When visiting a new place, I always ride my jet lag and rise very early to hunt down the most elaborate breakfast in the vicinity. I often find this in a luxury hotel that I’m not staying in. It’s an easy venue for solo travelers not yet acclimated with a new place.
Elaborate is key in this ritual. No self-serve buffets (though they’re very hard to resist, especially in Asia) or grab-and-go cafés. Sitting down for a meal alone allows one to experience local hospitality and intuit an aspect of the local sensibilities. A restaurant’s service, after all, is a kind of cultural performance—with an intricate choreography that tells its own story of the place you’ve landed.
As you approach, think of the din of glass and silverware as like musicians tuning their instruments before a performance. Then comes a warm cup of tea or coffee. A newspaper and a menu may soon follow.
As the meal progresses, subtle variations emerge: In London a plate of soft scrambled eggs was presented with great panache under a comically ornate silver dome. In Tokyo, the smiling server offered a small box for my handbag. Afterwards, small bites of fish, slivers of rolled omelette, rice and pickles, all served in small beautiful plates appeared. I spent as much time admiring the Japanese pottery as I did savoring the delicious meal. And in Turin, the breakfast theater culminated with a sleepy waiter offering an assortment of chocolate hazelnut cakes.

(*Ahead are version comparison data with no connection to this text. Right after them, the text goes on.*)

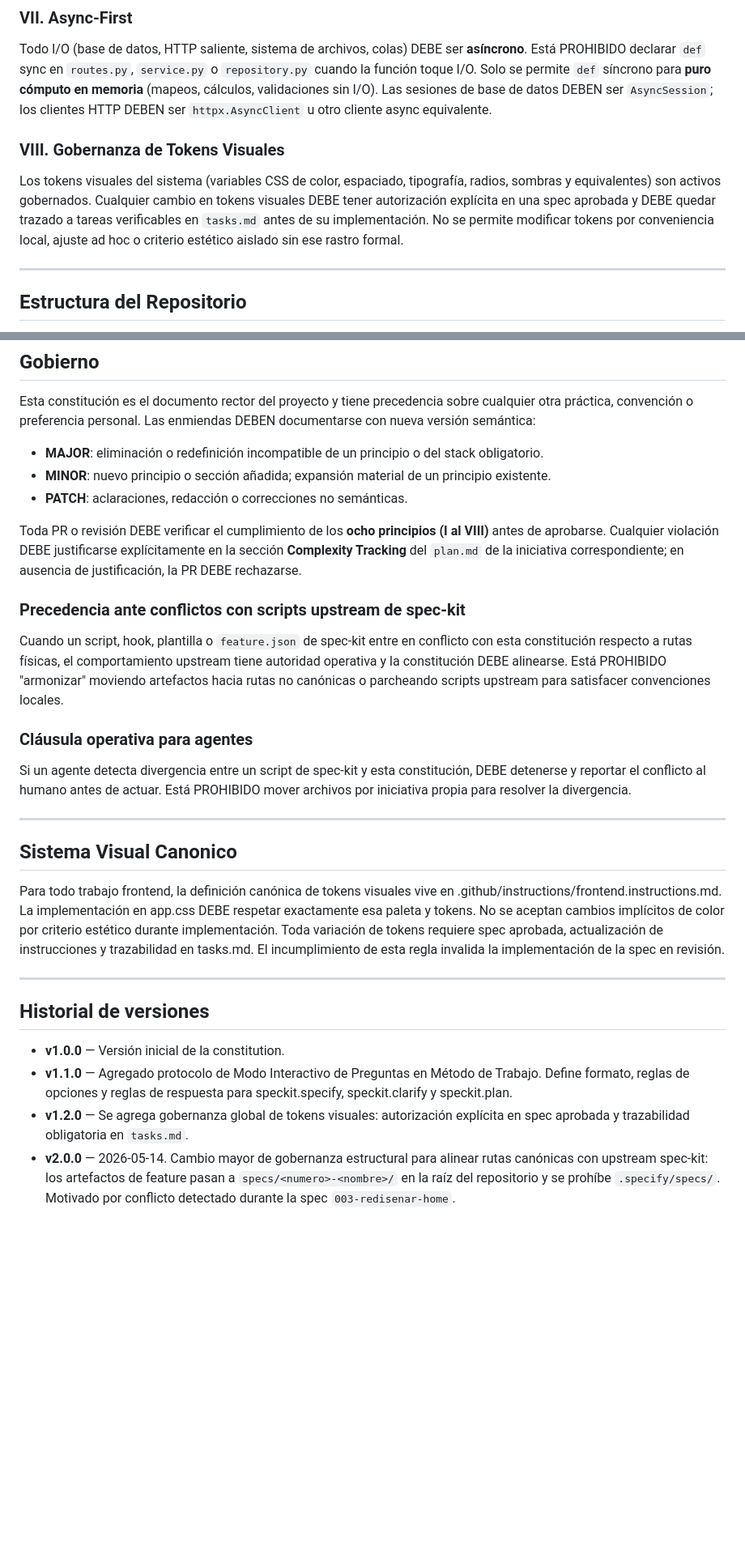
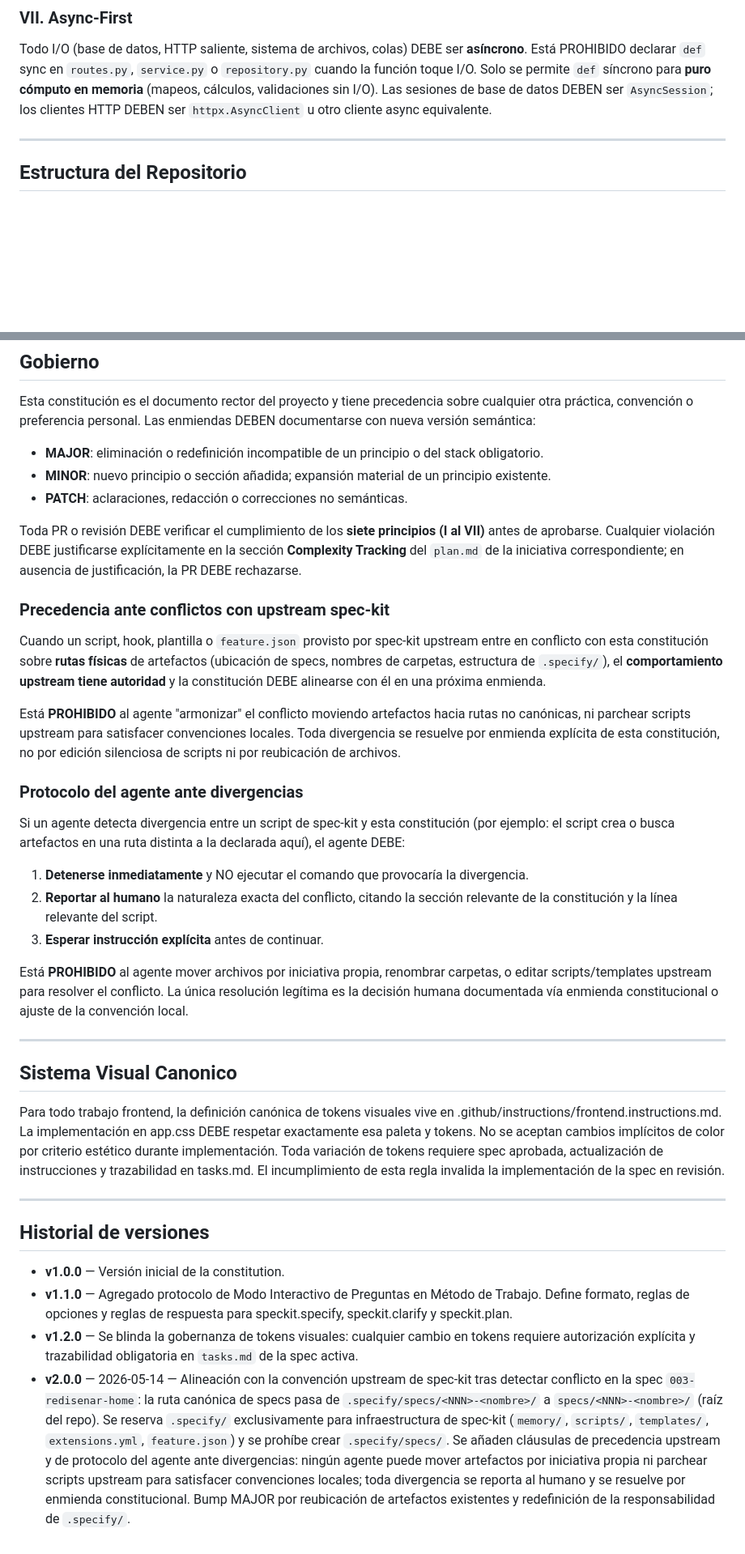
Before and after one commit to galileoruby/spec-Drez-sdd, a Markdown page: .specify/memory/constitution.md, 2 parts joined by grey strips. Shown at 81% size. Drawn GitHub-style; blank space fills up the shorter version.

Commit message:
constitution and  skill modified

```diff
--- a/.specify/memory/constitution.md
+++ b/.specify/memory/constitution.md
@@ -131,14 +132,6 @@ o `repository.py` cuando la función toque I/O. Solo se permite `def` síncrono
 para **puro cómputo en memoria** (mapeos, cálculos, validaciones sin I/O). Las
 sesiones de base de datos DEBEN ser `AsyncSession`; los clientes HTTP DEBEN ser
 `httpx.AsyncClient` u otro cliente async equivalente.
-
-### VIII. Gobernanza de Tokens Visuales
-Los tokens visuales del sistema (variables CSS de color, espaciado, tipografía,
-radios, sombras y equivalentes) son activos gobernados. Cualquier cambio en
-tokens visuales DEBE tener autorización explícita en una spec aprobada y DEBE
-quedar trazado a tareas verificables en `tasks.md` antes de su implementación.
-No se permite modificar tokens por conveniencia local, ajuste ad hoc o criterio
-estético aislado sin ese rastro formal.
 
 ---
 
@@ -305,26 +298,42 @@ documentarse con nueva versión semántica:
   principio existente.
 - **PATCH**: aclaraciones, redacción o correcciones no semánticas.
 
-Toda PR o revisión DEBE verificar el cumplimiento de los **ocho principios
-(I al VIII)** antes de aprobarse. Cualquier violación DEBE justificarse
+Toda PR o revisión DEBE verificar el cumplimiento de los **siete principios
+(I al VII)** antes de aprobarse. Cualquier violación DEBE justificarse
 explícitamente en la sección **Complexity Tracking** del `plan.md` de la
 iniciativa correspondiente; en ausencia de justificación, la PR DEBE
 rechazarse.
 
-### Precedencia ante conflictos con scripts upstream de spec-kit
+### Precedencia ante conflictos con upstream spec-kit
 
-Cuando un script, hook, plantilla o `feature.json` de spec-kit entre en
-conflicto con esta constitución respecto a rutas físicas, el comportamiento
-upstream tiene autoridad operativa y la constitución DEBE alinearse. Está
-PROHIBIDO "armonizar" moviendo artefactos hacia rutas no canónicas o
-parcheando scripts upstream para satisfacer convenciones locales.
+Cuando un script, hook, plantilla o `feature.json` provisto por spec-kit
+upstream entre en conflicto con esta constitución sobre **rutas físicas** de
+artefactos (ubicación de specs, nombres de carpetas, estructura de
+`.specify/`), el **comportamiento upstream tiene autoridad** y la constitución
+DEBE alinearse con él en una próxima enmienda.
 
-### Cláusula operativa para agentes
+Está **PROHIBIDO** al agente "armonizar" el conflicto moviendo artefactos
+hacia rutas no canónicas, ni parchear scripts upstream para satisfacer
+convenciones locales. Toda divergencia se resuelve por enmienda explícita de
+esta constitución, no por edición silenciosa de scripts ni por reubicación
+de archivos.
+
+### Protocolo del agente ante divergencias
 
 Si un agente detecta divergencia entre un script de spec-kit y esta
-constitución, DEBE detenerse y reportar el conflicto al humano antes de actuar.
-Está PROHIBIDO mover archivos por iniciativa propia para resolver la
-divergencia.
+constitución (por ejemplo: el script crea o busca artefactos en una ruta
+distinta a la declarada aquí), el agente DEBE:
+
+1. **Detenerse inmediatamente** y NO ejecutar el comando que provocaría la
+   divergencia.
+2. **Reportar al humano** la naturaleza exacta del conflicto, citando la
+   sección relevante de la constitución y la línea relevante del script.
+3. **Esperar instrucción explícita** antes de continuar.
+
+Está **PROHIBIDO** al agente mover archivos por iniciativa propia, renombrar
+carpetas, o editar scripts/templates upstream para resolver el conflicto. La
+única resolución legítima es la decisión humana documentada vía enmienda
+constitucional o ajuste de la convención local.
 
 ---
 ## Sistema Visual Canonico
@@ -335,17 +344,24 @@ Toda variación de tokens requiere spec aprobada, actualización de instruccione
 El incumplimiento de esta regla invalida la implementación de la spec en revisión.
 
 ---
-
-
 ## Historial de versiones
 - **v1.0.0** — Versión inicial de la constitution.
 - **v1.1.0** — Agregado protocolo de Modo Interactivo de Preguntas en
   Método de Trabajo. Define formato, reglas de opciones y reglas de
   respuesta para speckit.specify, speckit.clarify y speckit.plan.
-- **v1.2.0** — Se agrega gobernanza global de tokens visuales: autorización
-  explícita en spec aprobada y trazabilidad obligatoria en `tasks.md`.
-- **v2.0.0** — 2026-05-14. Cambio mayor de gobernanza estructural para alinear
-  rutas canónicas con upstream spec-kit: los artefactos de feature pasan a
-  `specs/<numero>-<nombre>/` en la raíz del repositorio y se prohíbe
-  `.specify/specs/`. Motivado por conflicto detectado durante la spec
-  `003-redisenar-home`.
+- **v1.2.0** — Se blinda la gobernanza de tokens visuales: cualquier cambio
+  en tokens requiere autorización explícita y trazabilidad obligatoria en
+  `tasks.md` de la spec activa.
+- **v2.0.0** — 2026-05-14 — Alineación con la convención upstream de
+  spec-kit tras detectar conflicto en la spec `003-redisenar-home`: la ruta
+  canónica de specs pasa de `.specify/specs/<NNN>-<nombre>/` a
+  `specs/<NNN>-<nombre>/` (raíz del repo). Se reserva `.specify/`
+  exclusivamente para infraestructura de spec-kit (`memory/`, `scripts/`,
+  `templates/`, `extensions.yml`, `feature.json`) y se prohíbe crear
+  `.specify/specs/`. Se añaden cláusulas de precedencia upstream y de
+  protocolo del agente ante divergencias: ningún agente puede mover
+  artefactos por iniciativa propia ni parchear scripts upstream para
+  satisfacer convenciones locales; toda divergencia se reporta al humano y
+  se resuelve por enmienda constitucional. Bump MAJOR por reubicación de
+  artefactos existentes y redefinición de la responsabilidad de
+  `.specify/`.
```
Also changed, not shown: other parts of .specify/memory/constitution.md (+44 -43 lines), .github/speckit-preflight/SKILL.md (added, +29 -0 lines).
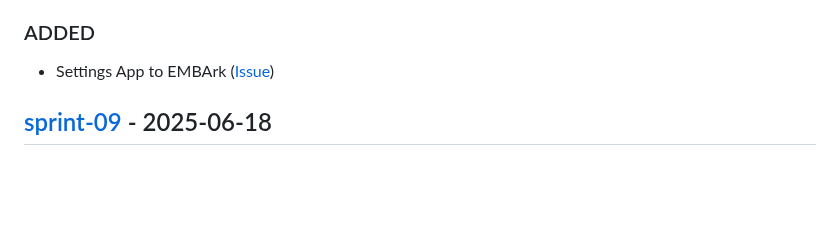
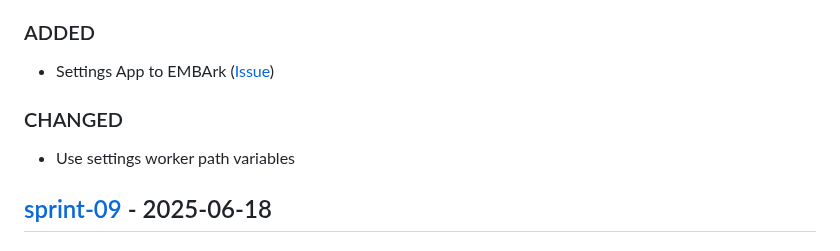
Before and after one commit to e-m-b-a/embark, a Markdown page: CHANGELOG.md, the part around the change. Drawn GitHub-style; blank space fills up the shorter version.

Commit message:
chore: Update changelog
Signed-off-by: ClProsser <clemens.prosser@gmail.com>

```diff
--- a/CHANGELOG.md
+++ b/CHANGELOG.md
@@ -9,6 +9,10 @@
 ### ADDED
 
 - Settings App to EMBArk ([Issue](https://github.com/orgs/amosproj/projects/79/views/2?pane=issue&itemId=114643627&issue=amosproj%7Camos2025ss01-embark-orchestration-framework%7C66))
+
+### CHANGED
+
+- Use settings worker path variables
 
 ## [sprint-09](https://github.com/amosproj/amos2025ss01-embark/releases/tag/sprint-09-release) - 2025-06-18
 
```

I take no photographs of these solitary breakfasts. The hour is fleeting and precious—an experience perhaps made even more special because it wasn’t documented or shared.